The past year or so has caused a great deal of introspection between increased isolation and the constant reminder of death's ever-looming presence. In return, it has driven millions of people to a single epiphany: they want more meaningful work as a way to have more meaning in their lives. When faced with the reality of our own mortality, it's no longer enough to work for a paycheck and live for the weekend. 

As fatigue increases and purposes decreases, many are left tendering their resignation. So much so, we now know it as the 'Great Resignation,' though perhaps better put--the 'Great Reshuffle.' In fact, the roots of the Great Resignation date back a decade, and yet despite such time, there's still one thing no one is doing that will keep staff sticking around for years--even decades to come. 

It's so radically counterintuitive that it sounds downright stupid: work more. 

Now you might be thinking the too good to be true concept is simply insane, but let me explain why it works. In doing so, you can understand how to make it work for your business.

All Employees Provide Value--But Not All See Their Purpose 

I'll say it again: The most effective strategy to retain staff is getting them to work more. But, more specifically, work more closely to the company's stakeholders. In doing so, staff will get closer to the customers and clients that their employer impacts. In return, they will not only see the value of their role in relation to others but see that they do in fact have a purpose. And as unrealistic as it might sound to get staff who want to quit to work more, it's surprisingly simple.

To help paint a picture, here are a few examples of how its done across different industries: 

  • The marketing agency that mentors new founders through their state's SBA. 

  • The mattress brand that gives returned products to those in need. 

  • The fintech startup that offers a free personal course at their local community center. 

In fact, according to the director of the Great Good Science Center at UC Berkley, Dr. Simon-Thomas, purpose is one of the four keys to happiness at work, and the best way to find purpose is through work that shows staff the impact their role has on others. And not surprisingly, the connection between increased happiness and volunteer work has been widely studied, all with the same conclusion: volunteering makes us happy. So much so it has been proven to increase dopamine and serotonin levels in the brain, and even make you live longer.

But the problem is that most people are already don't have enough hours in the day, so volunteer work is largely unrealistic. But purpose doesn't have to be derived from altruistic endeavors. Purpose can be found within our work and the value it provides. Yet, people are more disconnected that ever at work.

Division of Labor Disconnects the World 

In pursuit of expertise, roles have become increasingly focused, and with that isolated. With more separation and isolation, it's easy for staff to become disconnected from the why behind what they do, and those who they impact. And with that, they are easily less satisfied. 

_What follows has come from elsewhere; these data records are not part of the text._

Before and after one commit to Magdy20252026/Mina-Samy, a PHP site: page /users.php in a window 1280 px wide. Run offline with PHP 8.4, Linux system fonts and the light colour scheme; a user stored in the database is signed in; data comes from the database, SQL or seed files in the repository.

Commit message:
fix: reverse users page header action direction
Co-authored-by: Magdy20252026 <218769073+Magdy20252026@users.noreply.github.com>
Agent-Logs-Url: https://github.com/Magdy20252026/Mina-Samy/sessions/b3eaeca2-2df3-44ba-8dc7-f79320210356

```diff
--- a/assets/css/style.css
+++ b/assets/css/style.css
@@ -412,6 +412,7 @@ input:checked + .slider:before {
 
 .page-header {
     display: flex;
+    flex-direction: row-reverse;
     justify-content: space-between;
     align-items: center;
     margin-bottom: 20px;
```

For example, there was a time when the chef once served patrons their food. As restaurants grew, waitstaff became a necessity as chefs became too busy in the kitchen. But chefs were still not hidden behind closed doors but cooking in front of patrons. Now, with continued growth, cooks are often tucked away to the point that many restaurants are designed so that there's even a separation between kitchen staff and waitstaff. 

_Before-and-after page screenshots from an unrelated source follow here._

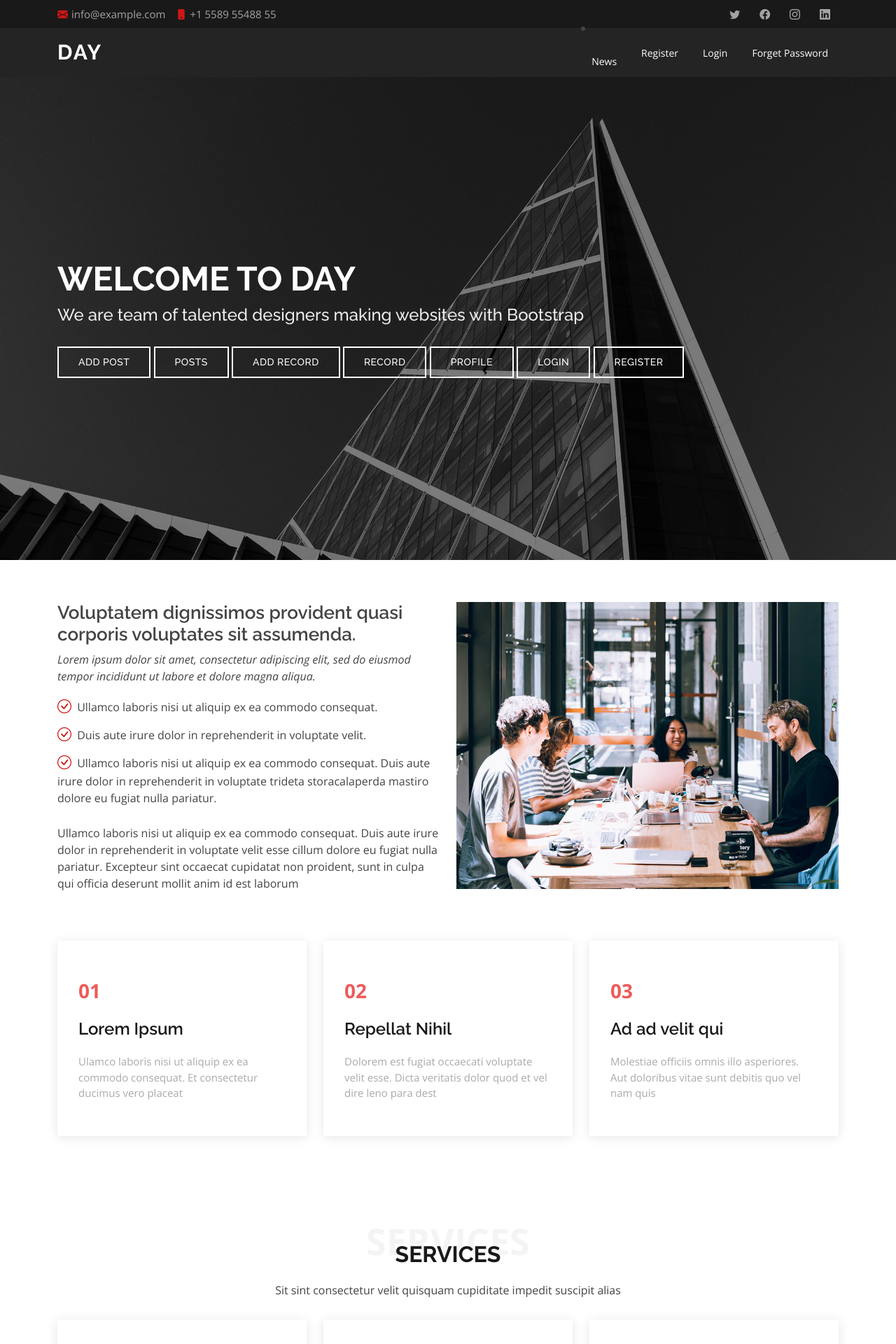
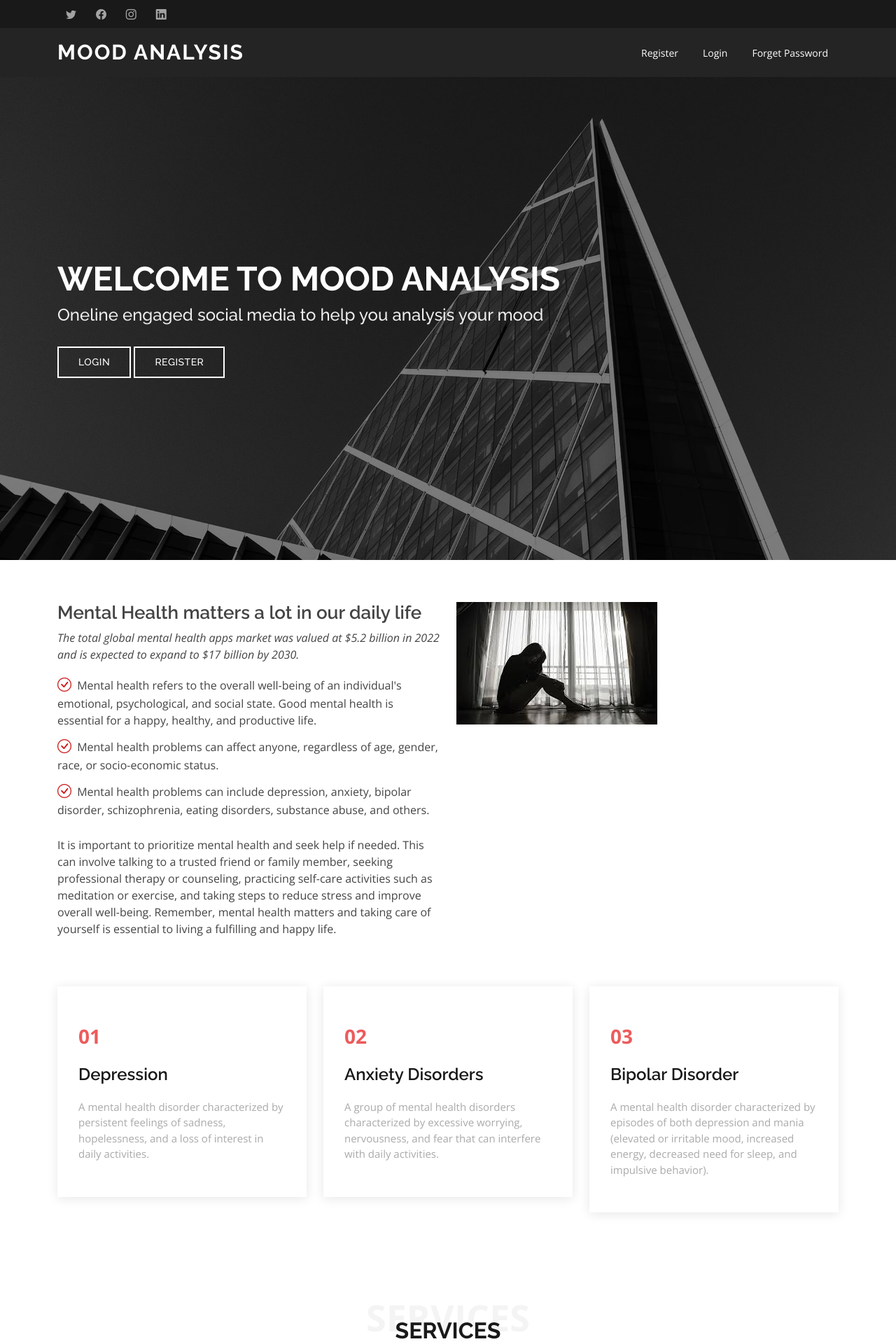
Before and after one commit to kechenkristin/Mental, a Django app: page /users/logout/ in a window 1280 px wide. Shown: the top 1920 px of the page at 70% size. Run offline with Django 4.2, Linux system fonts and the light colour scheme; some libraries are stand-ins or nearby versions.

Commit message:
working version

```diff
--- a/mental/mental/urls.py
+++ b/mental/mental/urls.py
@@ -25,6 +25,7 @@ urlpatterns = [
                   path('users/', include('users.urls')),
                   path('news/', include('news.urls')),
                   path('post/', include('post.urls')),
-                  path('record/', include('record.urls'))
+                  path('record/', include('record.urls')),
+                  path('accounts/profile/', home),
 
               ] + static(settings.MEDIA_URL, document_root=settings.MEDIA_ROOT)
--- a/mental/record/templates/record/add_record.html
+++ b/mental/record/templates/record/add_record.html
@@ -29,8 +29,8 @@
                                     <div class="form-row">
                                         <div class="col-md-10 offset-md-1">
                                             <div class="form-group">
-                                                <label class="small mb-1">Event Date</label>
-                                                {{ form.event_date }}
+                                                <label class="small mb-1">Record Date</label>
+                                                {{ form.record_date }}
                                                 <span>
                                                 </span>
                                             </div>
--- a/mental/record/urls.py
+++ b/mental/record/urls.py
@@ -1,7 +1,10 @@
 from django.urls import path
+
 from . import views
 
 urlpatterns = [
     path('record_add', views.add_record, name='record_add'),
     path('record_list', views.record_list, name='record_list'),
+    path('<int:eid>/remove', views.record_remove, name='record_remove'),
+    path('<int:rid>/mood', views.analysis, name="mood_analysis"),
 ]
--- a/mental/users/templates/base.html
+++ b/mental/users/templates/base.html
@@ -6,7 +6,7 @@
     <meta charset="utf-8">
     <meta content="width=device-width, initial-scale=1.0" name="viewport">
 
-    <title>Day Bootstrap Template - Index</title>
+    <title>Mood Analysis</title>
     <meta content="" name="description">
     <meta content="" name="keywords">
 
@@ -39,10 +39,6 @@
 <!-- ======= Top Bar ======= -->
 <section id="topbar" class="d-flex align-items-center">
     <div class="container d-flex justify-content-center justify-content-md-between">
-        <div class="contact-info d-flex align-items-center">
-            <i class="bi bi-envelope-fill"></i><a href="mailto:contact@example.com">info@example.com</a>
-            <i class="bi bi-phone-fill phone-icon"></i> +1 5589 55488 55
-        </div>
         <div class="social-links d-none d-md-block">
             <a href="#" class="twitter"><i class="bi bi-twitter"></i></a>
             <a href="#" class="facebook"><i class="bi bi-facebook"></i></a>
@@ -56,18 +52,22 @@
 <header id="header" class="d-flex align-items-center">
     <div class="container d-flex align-items-center justify-content-between">
 
-        <h1 class="logo"><a href="/">Day</a></h1>
+        <h1 class="logo"><a href="/">Mood Analysis</a></h1>
         <!-- Uncomment below if you prefer to use an image logo -->
         <!-- <a href="index.html" class="logo"><img src="assets/img/logo.png" alt="" class="img-fluid"></a>-->
 
         <nav id="navbar" class="navbar">
 
-            <li><a href="{% url 'news_board' %}">News</a></li>
             <ul>
                 {% if user.is_authenticated %}
                     <ul>
                         <li><a href="{% url 'logout' %}">Logout</a></li>
                         <li><a href="{% url 'password_change' %}">Change Password</a></li>
+                        <li><a href="{% url 'users-profile' %}">Profile</a></li>
+                        <li><a href="{% url 'leaderboard' %}">Leaderboard</a></li>
+                        <li><a href="{% url 'record_list' %}">Record</a></li>
+                        <li><a href="{% url 'post_list' %}">Posts</a></li>
+                        <li><a href="{% url 'add_post' %}">Add Post</a></li>
                     </ul>
                 {% else %}
                     <li><a href="{% url 'users-register' %}">Register</a></li>
--- a/mental/users/templates/index.html
+++ b/mental/users/templates/index.html
@@ -5,18 +5,19 @@
     <!-- ======= Hero Section ======= -->
     <section id="hero" class="d-flex align-items-center">
         <div class="container position-relative" data-aos="fade-up" data-aos-delay="500">
-            <h1>Welcome to Day</h1>
-            <h2>We are team of talented designers making websites with Bootstrap</h2>
+            <h1>Welcome to Mood Analysis</h1>
+            <h2>Oneline engaged social media to help you analysis your mood</h2>
             {% if user.is_authenticated %}
                 <a href="{% url 'users-profile' %}" class="btn-get-started scrollto">Profile</a>
                 <a href="{% url 'leaderboard' %}" class="btn-get-started scrollto">LeaderBoard</a>
-            {% else %}
-
                 <a href="{% url 'add_post' %}" class="btn-get-started scrollto">Add Post</a>
                 <a href="{% url 'post_list' %}" class="btn-get-started scrollto">Posts</a>
                 <a href="{% url 'record_add' %}" class="btn-get-started scrollto">Add Record</a>
                 <a href="{% url 'record_list' %}" class="btn-get-started scrollto">Record</a>
                 <a href="{% url 'users-profile' %}" class="btn-get-started scrollto">Profile</a>
+            {% else %}
+
+
                 <a href="{% url 'login' %}" class="btn-get-started scrollto">Login</a>
                 <a href="{% url 'users-register' %}" class="btn-get-started scrollto">Register</a>
             {% endif %}
@@ -31,33 +32,38 @@
 
                 <div class="row">
                     <div class="col-lg-6 order-1 order-lg-2" data-aos="fade-left">
-                        <img src="{% static 'img/about.jpg' %}" class="img-fluid" alt="">
+                        <img src="{% static 'img/sadgirl.jpeg' %}" class="img-fluid" alt="">
                     </div>
                     <div class="col-lg-6 pt-4 pt-lg-0 order-2 order-lg-1 content" data-aos="fade-right">
-                        <h3>Voluptatem dignissimos provident quasi corporis voluptates sit assumenda.</h3>
+                        <h3>Mental Health matters a lot in our daily life</h3>
                         <p class="fst-italic">
-                            Lorem ipsum dolor sit amet, consectetur adipiscing elit, sed do eiusmod tempor incididunt ut
-                            labore et dolore
-                            magna aliqua.
+                            The total global mental health
+                            apps market was valued at $5.2
+                            billion in 2022 and is expected
+                            to expand to $17 billion by
+                            2030.
                         </p>
                         <ul>
-                            <li><i class="bi bi-check-circle"></i> Ullamco laboris nisi ut aliquip ex ea commodo
-                                consequat.
+                            <li><i class="bi bi-check-circle"></i>
+                                Mental health refers to the overall well-being of an individual's emotional,
+                                psychological, and social state. Good mental health is essential for a happy, healthy,
+                                and productive life.
                             </li>
-                            <li><i class="bi bi-check-circle"></i> Duis aute irure dolor in reprehenderit in voluptate
-                                velit.
+                            <li><i class="bi bi-check-circle"></i>
+                                Mental health problems can affect anyone, regardless of age, gender, race, or
+                                socio-economic status.
                             </li>
-                            <li><i class="bi bi-check-circle"></i> Ullamco laboris nisi ut aliquip ex ea commodo
-                                consequat. Duis aute irure dolor in reprehenderit in voluptate trideta storacalaperda
-                                mastiro dolore eu fugiat nulla pariatur.
+                            <li><i class="bi bi-check-circle"></i>
+                                Mental health problems can include depression, anxiety, bipolar disorder, schizophrenia,
+                                eating disorders, substance abuse, and others.
                             </li>
                         </ul>
                         <p>
-                            Ullamco laboris nisi ut aliquip ex ea commodo consequat. Duis aute irure dolor in
-                            reprehenderit in voluptate
-                            velit esse cillum dolore eu fugiat nulla pariatur. Excepteur sint occaecat cupidatat non
-                            proident, sunt in
-                            culpa qui officia deserunt mollit anim id est laborum
+                            It is important to prioritize mental health and seek help if needed. This can involve
+                            talking to a trusted friend or family member, seeking professional therapy or counseling,
+                            practicing self-care activities such as meditation or exercise, and taking steps to reduce
+                            stress and improve overall well-being. Remember, mental health matters and taking care of
+                            yourself is essential to living a fulfilling and happy life.
                         </p>
                     </div>
                 </div>
@@ -74,27 +80,26 @@
                     <div class="col-lg-4" data-aos="fade-up">
                         <div class="box">
                             <span>01</span>
-                            <h4>Lorem Ipsum</h4>
-                            <p>Ulamco laboris nisi ut aliquip ex ea commodo consequat. Et consectetur ducimus vero
-                                placeat</p>
+                            <h4>Depression</h4>
+                            <p>A mental health disorder characterized by persistent feelings of sadness, hopelessness,
+                                and a loss of interest in daily activities.</p>
                         </div>
                     </div>
 
                     <div class="col-lg-4 mt-4 mt-lg-0" data-aos="fade-up" data-aos-delay="150">
                         <div class="box">
                             <span>02</span>
-                            <h4>Repellat Nihil</h4>
-                            <p>Dolorem est fugiat occaecati voluptate velit esse. Dicta veritatis dolor quod et vel dire
-                                leno para dest</p>
+                            <h4>Anxiety Disorders</h4>
+                            <p>A group of mental health disorders characterized by excessive worrying, nervousness, and
+                                fear that can interfere with daily activities.</p>
                         </div>
                     </div>
 
                     <div class="col-lg-4 mt-4 mt-lg-0" data-aos="fade-up" data-aos-delay="300">
                         <div class="box">
                             <span>03</span>
-                            <h4> Ad ad velit qui</h4>
-                            <p>Molestiae officiis omnis illo asperiores. Aut doloribus vitae sunt debitis quo vel nam
-                                quis</p>
+                            <h4>Bipolar Disorder</h4>
+                            <p>A mental health disorder characterized by episodes of both depression and mania (elevated or irritable mood, increased energy, decreased need for sleep, and impulsive behavior).</p>
                         </div>
                     </div>
 
@@ -110,15 +115,15 @@
                 <div class="section-title">
                     <span>Services</span>
                     <h2>Services</h2>
-                    <p>Sit sint consectetur velit quisquam cupiditate impedit suscipit alias</p>
+                    <p>Online engaged social media to help you record your mental issues and share mental posts.</p>
                 </div>
 
                 <div class="row">
                     <div class="col-lg-4 col-md-6 d-flex align-items-stretch" data-aos="fade-up">
                         <div class="icon-box">
                             <div class="icon"><i class="bx bxl-dribbble"></i></div>
-                            <h4><a href="">Lorem Ipsum</a></h4>
-                            <p>Voluptatum deleniti atque corrupti quos dolores et quas molestias excepturi</p>
+                            <h4><a href="{% url 'leaderboard' %}">Leaderboard</a></h4>
+                            <p>Explore all the users currently in the platform to find more</p>
                         </div>
                     </div>
 
@@ -126,8 +131,8 @@
                          data-aos-delay="150">
                         <div class="icon-box">
                             <div class="icon"><i class="bx bx-file"></i></div>
-                            <h4><a href="">Sed ut perspiciatis</a></h4>
-                            <p>Duis aute irure dolor in reprehenderit in voluptate velit esse cillum dolore</p>
+                            <h4><a href="#">User Peofile</a></h4>
+                            <p>An user space to help you to discover more about your self</p>
                         </div>
                     </div>
 
@@ -135,8 +140,8 @@
                          data-aos-delay="300">
                         <div class="icon-box">
                             <div class="icon"><i class="bx bx-tachometer"></i></div>
-                            <h4><a href="">Magni Dolores</a></h4>
-                            <p>Excepteur sint occaecat cupidatat non proident, sunt in culpa qui officia</p>
+                            <h4><a href="{% url 'add_post' %}">Add post</a></h4>
+                            <p>Share your stories about mental health to help other people</p>
                         </div>
                     </div>
 
@@ -144,8 +149,8 @@
                          data-aos-delay="450">
                         <div class="icon-box">
                             <div class="icon"><i class="bx bx-world"></i></div>
-                            <h4><a href="">Nemo Enim</a></h4>
-                            <p>At vero eos et accusamus et iusto odio dignissimos ducimus qui blanditiis</p>
+                            <h4><a href="{% url 'post_list' %}">Post</a></h4>
+                            <p>See other people's posts of stories about mental health</p>
                         </div>
                     </div>
 
@@ -153,8 +158,8 @@
                          data-aos-delay="600">
                         <div class="icon-box">
                             <div class="icon"><i class="bx bx-slideshow"></i></div>
-                            <h4><a href="">Dele cardo</a></h4>
-                            <p>Quis consequatur saepe eligendi voluptatem consequatur dolor consequuntur</p>
+                            <h4><a href="{% url 'record_add' %}">Add Record</a></h4>
+                            <p>Record your daily mood, analysis your mood and sharing</p>
                         </div>
                     </div>
 
@@ -162,8 +167,8 @@
                          data-aos-delay="750">
                         <div class="icon-box">
                             <div class="icon"><i class="bx bx-arch"></i></div>
-                            <h4><a href="">Divera don</a></h4>
-                            <p>Modi nostrum vel laborum. Porro fugit error sit minus sapiente sit aspernatur</p>
+                            <h4><a href="">Record</a></h4>
+                            <p>Record world, engaging, sharing, analysing, boosting</p>
                         </div>
                     </div>
 
@@ -188,7 +193,7 @@
                         <div class="info-box mb-4">
                             <i class="bx bx-map"></i>
                             <h3>Our Address</h3>
-                            <p>A108 Adam Street, New York, NY 535022</p>
+                            <p>Exeter, Devon, UK</p>
                         </div>
                     </div>
 
@@ -196,7 +201,7 @@
                         <div class="info-box  mb-4">
                             <i class="bx bx-envelope"></i>
                             <h3>Email Us</h3>
-                            <p>contact@example.com</p>
+                            <p>kechenkristin@gmail.com</p>
                         </div>
                     </div>
 
@@ -204,7 +209,7 @@
                         <div class="info-box  mb-4">
                             <i class="bx bx-phone-call"></i>
                             <h3>Call Us</h3>
-                            <p>+1 5589 55488 55</p>
+                            <p>+44 7553762975</p>
                         </div>
                     </div>
 
--- a/mental/users/templates/users/login.html
+++ b/mental/users/templates/users/login.html
@@ -2,8 +2,8 @@
 {% block title %} Login Page {% endblock title %}
 {% block content %}
 
-    <div class="jumbotron vertical-center">
-        <div class="form-content my-3 p-3">
+    <div class="form-content my-3 p-3">
+        <div class="jumbotron vertical-center">
             <div class="container">
                 <div class="row justify-content-center">
                     <div class="col-lg-5">
--- a/mental/users/templates/users/register.html
+++ b/mental/users/templates/users/register.html
@@ -2,8 +2,8 @@
 {% block title %} Register Page {% endblock title %}
 {% block content %}
 
-    <div class="jumbotron vertical-center">
-        <div class="form-content my-3 p-3">
+    <div class="form-content my-3 p-3">
+        <div class="jumbotron vertical-center">
             <div class="container">
                 <div class="row justify-content-center">
                     <div class="col-lg-7">
--- a/mental/users/views.py
+++ b/mental/users/views.py
@@ -80,14 +80,12 @@ class ChangePasswordView(SuccessMessageMixin, PasswordChangeView):
     success_url = reverse_lazy('users-home')
 
 
-@login_required
 def profile(request):
     uid = request.user.id
     profile = Profile.objects.filter(id=uid).first()
     return render(request, 'users/profile.html', {'obj': profile})
 
 
-@login_required
 def profile_edit(request):
     if request.method == 'POST':
         user_form = UpdateUserForm(request.POST, instance=request.user)
@@ -110,7 +108,6 @@ leaderboard
 """
 
 
-@login_required
 def leaderboard(request):
     cuid = request.user.id
     user_profile_list = Profile.objects.all()
@@ -122,7 +119,6 @@ access profile through user Id
 """
 
 
-@login_required
 def profile_id(request, uid):
     profile = Profile.objects.filter(id=uid).first()
     return render(request, 'users/profile.html', {'obj': profile})
```
Also changed, not shown: mental/record/templates/record/list_record.html (+5 -2 lines), mental/record/templates/record/mood.html (added, +17 -0 lines), mental/record/views.py (+57 -3 lines), mental/db.sqlite3, mental/mental/profile_images/saibo.jpg (added), mental/users/static/img/_hero-image-The Dark and Lonely World of Depression.webp (added), mental/users/static/img/download.jpeg (added), mental/users/static/img/sadgirl.jpeg (added).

Now, instead of a chef interacting with customers and hearing their largely positive feedback, chefs now largely only hear from servers when a customer has a problem with the food. Not surprisingly, this would lead to far less job satisfaction. 

Bringing Your Employees Closer to Their 'Why'

Every business is offering customers something--it wouldn't be in business otherwise. Employers can--and should--set the stage to better help staff connect with customers and see the impact of what they do. Because companies looking to retain staff during the Great Resignation need to give employees what they're seeking: purpose. Not simply more money or benefits, but purpose, which increases workplace satisfaction and overall happiness. 

It's not just a win-win because it will help you decrease turnover. But because as your staff get more connected to your customers to the "why" behind what they do, your customers will get more connected to your business and the "why" behind what it does.